The probability of waiting longer than 20 minutes-after some calculations using the Poisson Probability Distribution-is 8.29%. If 8.29% of the total customers will wait longer than 20 minutes then a total of 37.33 customers will wait longer than 20 minutes. From these 37 customers approximately half will initiate a chargeback. The final answer to the call manager would be 19 chargebacks should be expected given the information in the problem. The total cost of these chargebacks is $653.27 month.
The manager is not happy with this number and would like to reduce the expected value of chargebacks and their associated cost. He concludes that he can hire a 1 more call center operators on a part-time basis and reduce the average call waiting time (lambda) by 2 minutes to an average waiting time of 13 minutes. The cost of hiring the new employees is $500.00 per month and you are called to task again to evaluate to feasibility of hiring this new operator based on the reduced number of chargebacks, essentially a cost benefit analysis involving probability.
After running a series of calculations using the Poisson Distribution you conclude that the probability of waiting more than 20 minutes is reduced to 2.5% therefore the total number of customers waiting more than 20 minutes is 11.2 of which 5.6 will initiate a chargeback at a cost of $196.98. The total reduction in expected chargeback initiation expenses is $456.29 and the total increase in wage expenses to hire the part time employee is $500.00 per month. The recommendation to the manager would be that hiring an additional person would result in an expected loss of $47.51 so it is not economically feasible to hire another person to reduce the average call waiting time. The results of this experiement could have gone either way and it is quite possible that it would be economically feasible to hire an additional member to the call center team.
Calculations on Excel:
The numbers generated above were calculated quickly and easily using Microsoft Excel.
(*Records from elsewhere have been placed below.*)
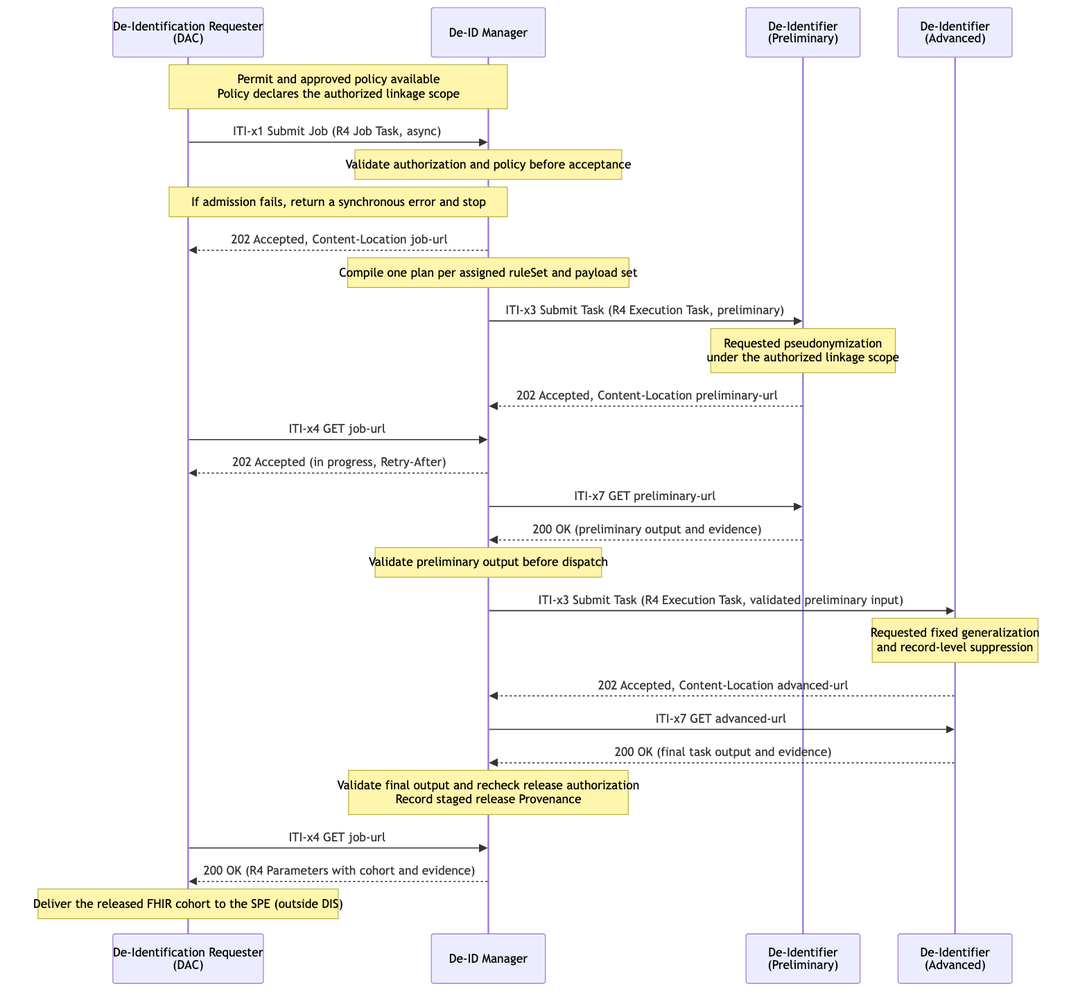
This is input/images/dis-uc2-ai-ml-development.png from IHE/ITI.DIS, a Mermaid export, as it was before one commit. Its source is kept beside it as input/images-source/dis-uc2-ai-ml-development.mmd.
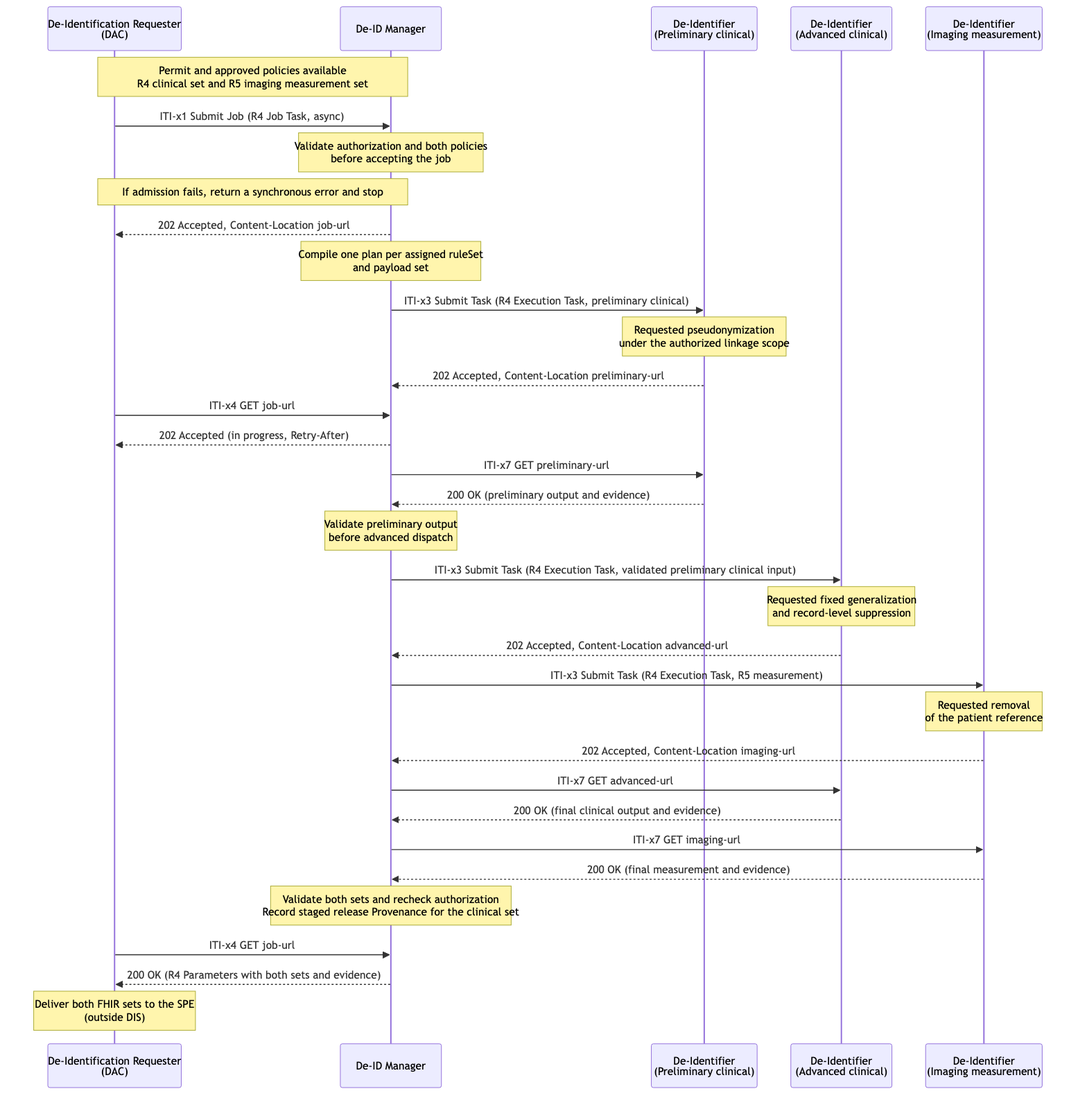
After the change.

Diff of the diagram source:
```diff
@@ -1,17 +1,18 @@
 sequenceDiagram
     participant DAC as De-Identification Requester<br/>(DAC)
     participant MGR as De-ID Manager
-    participant DI_P as De-Identifier<br/>(Preliminary)
-    participant DI_A as De-Identifier<br/>(Advanced)
+    participant DI_P as De-Identifier<br/>(Preliminary clinical)
+    participant DI_A as De-Identifier<br/>(Advanced clinical)
+    participant DI_I as De-Identifier<br/>(Imaging measurement)
 
-    Note over DAC,MGR: Permit and approved policy available<br/>Policy declares the authorized linkage scope
+    Note over DAC,MGR: Permit and approved policies available<br/>R4 clinical set and R5 imaging measurement set
     DAC->>MGR: ITI-x1 Submit Job (R4 Job Task, async)
-    Note over MGR: Validate authorization and policy before acceptance
+    Note over MGR: Validate authorization and both policies<br/>before accepting the job
     Note over DAC,MGR: If admission fails, return a synchronous error and stop
     MGR-->>DAC: 202 Accepted, Content-Location job-url
 
-    Note over MGR: Compile one plan per assigned ruleSet and payload set
-    MGR->>DI_P: ITI-x3 Submit Task (R4 Execution Task, preliminary)
+    Note over MGR: Compile one plan per assigned ruleSet<br/>and payload set
+    MGR->>DI_P: ITI-x3 Submit Task (R4 Execution Task, preliminary clinical)
     Note over DI_P: Requested pseudonymization<br/>under the authorized linkage scope
     DI_P-->>MGR: 202 Accepted, Content-Location preliminary-url
 
@@ -20,14 +21,20 @@
 
     MGR->>DI_P: ITI-x7 GET preliminary-url
     DI_P-->>MGR: 200 OK (preliminary output and evidence)
-    Note over MGR: Validate preliminary output before dispatch
-    MGR->>DI_A: ITI-x3 Submit Task (R4 Execution Task, validated preliminary input)
+    Note over MGR: Validate preliminary output<br/>before advanced dispatch
+    MGR->>DI_A: ITI-x3 Submit Task (R4 Execution Task, validated preliminary clinical input)
     Note over DI_A: Requested fixed generalization<br/>and record-level suppression
     DI_A-->>MGR: 202 Accepted, Content-Location advanced-url
 
+    MGR->>DI_I: ITI-x3 Submit Task (R4 Execution Task, R5 measurement)
+    Note over DI_I: Requested removal<br/>of the patient reference
+    DI_I-->>MGR: 202 Accepted, Content-Location imaging-url
+
     MGR->>DI_A: ITI-x7 GET advanced-url
-    DI_A-->>MGR: 200 OK (final task output and evidence)
-    Note over MGR: Validate final output and recheck release authorization<br/>Record staged release Provenance
+    DI_A-->>MGR: 200 OK (final clinical output and evidence)
+    MGR->>DI_I: ITI-x7 GET imaging-url
+    DI_I-->>MGR: 200 OK (final measurement and evidence)
+    Note over MGR: Validate both sets and recheck authorization<br/>Record staged release Provenance for the clinical set
     DAC->>MGR: ITI-x4 GET job-url
-    MGR-->>DAC: 200 OK (R4 Parameters with cohort and evidence)
-    Note over DAC: Deliver the released FHIR cohort to the SPE (outside DIS)
+    MGR-->>DAC: 200 OK (R4 Parameters with both sets and evidence)
+    Note over DAC: Deliver both FHIR sets to the SPE<br/>(outside DIS)
```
To generate the possibility of waiting longer than 20 minutes given an average waiting time of 15 minutes we used the possion(Time under Investigation (20),Average Waiting Time, True) function in Excel. The Excel input would look like = 1 – poisson (20,15, TRUE), then you would get this value and multiply it by the total number of customers to get the expected number of customers waiting longer then 20 minutes. The Excel input for the total number of customers waiting longer than 20 minutes is based on the average waiting times is = [1 – poisson(20,15,TRUE)]*Number of Sales. The probability of a chargeback is 50% for customers waiting for more than 20 minutes and the cost of each chargeback is multiplied by this number. So the final Excel output for the total expected cost of chargebacks per month given the average waiting time of 15 minutes given that half the customers that wait for longer than 20 minutes will chargeback is,